That comment prompted the following article in The Jerusalem Post newspaper, dated 21 June 2002, by Prof Shlomo Avineri, former Director General of the Israeli Foreign Ministry, noted historian, and Professor of Political Science at Hebrew University.

Cherie Blair, the wife of Britain’s Prime Minister is only the latest of many well-intentioned but morally obtuse individuals to indirectly “understand” Palestinian suicide murderers by suggesting – as she apparently did – that when young people have no hope, what is left for them but to blow themselves up in an act of mass carnage, taking with them the lives of dozens of innocents?

Those who make such statements – and they include practically all the Arab political elite – then go on to condemn suicide murderers, but…..

This is a kind of moral bankruptcy, and needs to be condemned as such. Yes, many Palestinian youths feel at a dead end, and many are desperate. But, and this is the crux of the matter, are they the only desperate young people in the world?

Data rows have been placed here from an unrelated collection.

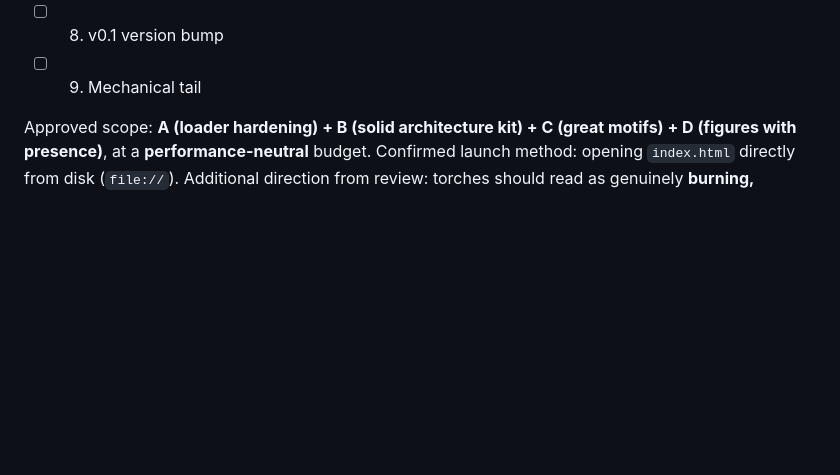
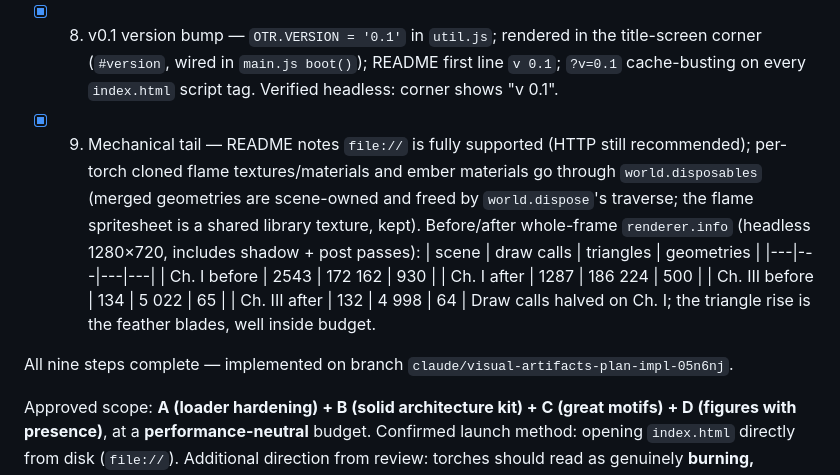
Before and after one commit to cadari2/TheCastleofOtranto, a Markdown page: VISUAL_ARTIFACTS_PLAN.md, the part around the change. Drawn GitHub-style; blank space fills up the shorter version.

Commit message:
Steps 8-9: v0.1 shown in-game, README file:// note, perf numbers
- util.js: OTR.VERSION = '0.1' single shared constant.
- main.js/index.html/css: version rendered in the title-screen corner;
  ?v=0.1 cache-busting on all script tags.
- README: v 0.1, file:// now fully supported (HTTP still recommended).
- Plan updated with completion status and before/after renderer.info
  numbers (Ch. I draw calls 2543 -> 1287, geometries 930 -> 500).

Co-Authored-By: Claude <noreply@anthropic.com>

```diff
--- a/VISUAL_ARTIFACTS_PLAN.md
+++ b/VISUAL_ARTIFACTS_PLAN.md
@@ -37,8 +37,28 @@
       and deeper face recess; belt with hanging strap on robed figures.
       `F.make` signature, presets and `walkTo`/`faceTo` untouched — Ch. I
       crowd verified rendering and animating.
-- [ ] 8. v0.1 version bump
-- [ ] 9. Mechanical tail
+- [x] 8. v0.1 version bump — `OTR.VERSION = '0.1'` in `util.js`; rendered in
+      the title-screen corner (`#version`, wired in `main.js boot()`); README
+      first line `v 0.1`; `?v=0.1` cache-busting on every `index.html`
+      script tag. Verified headless: corner shows "v 0.1".
+- [x] 9. Mechanical tail — README notes `file://` is fully supported (HTTP
+      still recommended); per-torch cloned flame textures/materials and
+      ember materials go through `world.disposables` (merged geometries are
+      scene-owned and freed by `world.dispose`'s traverse; the flame
+      spritesheet is a shared library texture, kept). Before/after
+      whole-frame `renderer.info` (headless 1280×720, includes shadow +
+      post passes):
+      | scene | draw calls | triangles | geometries |
+      |---|---|---|---|
+      | Ch. I before | 2543 | 172 162 | 930 |
+      | Ch. I after  | 1287 | 186 224 | 500 |
+      | Ch. III before | 134 | 5 022 | 65 |
+      | Ch. III after  | 132 | 4 998 | 64 |
+      Draw calls halved on Ch. I; the triangle rise is the feather blades,
+      well inside budget.
+
+All nine steps complete — implemented on branch
+`claude/visual-artifacts-plan-impl-05n6nj`.
 
 Approved scope: **A (loader hardening) + B (solid architecture kit) + C (great
 motifs) + D (figures with presence)**, at a **performance-neutral** budget.
```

Are there not millions – nay, tens and hundreds of millions – of young people all over the world who have no economic or social hope, let alone “a political horizon” [the expression used by the international community to describe a renewed peace process – Beyond Images] ? Are Jenin and Nablus refugee camps the only places where abject poverty and destitution rule supreme?

And if young, and not so young, people from these legions of the Damned of the Earth started, out of despair, blowing themselves up in the streets of London, Paris, Rome or Berlin, would well-meaning Western intellectuals express the same lame empathy – if not indirect apology – for their murderous rage ?

Moreover, there have been, in recent memory, other young people who might have felt desperate – who could be more desperate than the Jewish people after the Holocaust?

And yet these young people did not go about killing innocent European children on buses in ravished post-1945 Europe because they felt desperate.

Nor were they encouraged by their leaders to do this: on the contrary. When there were individual cases of Jews taking revenge on suspected German war criminals (not innocent civilians, mind you) Jewish public opinion went against it.

Nor did Indian patriots or Egyptian nationalists go around blowing themselves up on the streets of London. And when the Irgun [Jewish underground group, pre-1948 – Beyond Images] hanged two British sergeants in retaliation for the hanging of Jewish terrorists, the majority of the Jewish community in Palestine viewed it as a despicable murder.

Yes, Palestinian youth may be desperate. But don’t they have an alternative, like turning their despair into a constructive force instead of a fascist-like fascination with death?

Young Palestinians could – like young Indians or young Jews in British Palestine – try to help their people by alleviating their suffering, by building houses for refugees, by offering to help out in schools and hospitals.

This is what the Greek Cypriots did after the Turkish invasion of the island, what people in Bosnia and Kosovo are doing now.

Some might even think to ask why none of these desperate Palestinian youths has seriously questioned the catastrophic leadership of Yasser Arafat, who missed a historic opportunity at Camp David in 2000 of coming back from the negotiations with a Palestinian state.

But for some strange reason that social scientists, historians and theologians fail to explain, only among Palestinian youth – and among the relatively well-of Egyptians and Saudis who committed the September 11 massacres – have justified feelings of frustration, anger and alienation transformed themselves into a murderous rage.

Why? Some serious questioning is in order, in place of the moral blindness that talks about despair leading to terrorism.

Anyone who uses such language is, whether he or she realises it or not, complicit in murder. By understanding, one condones.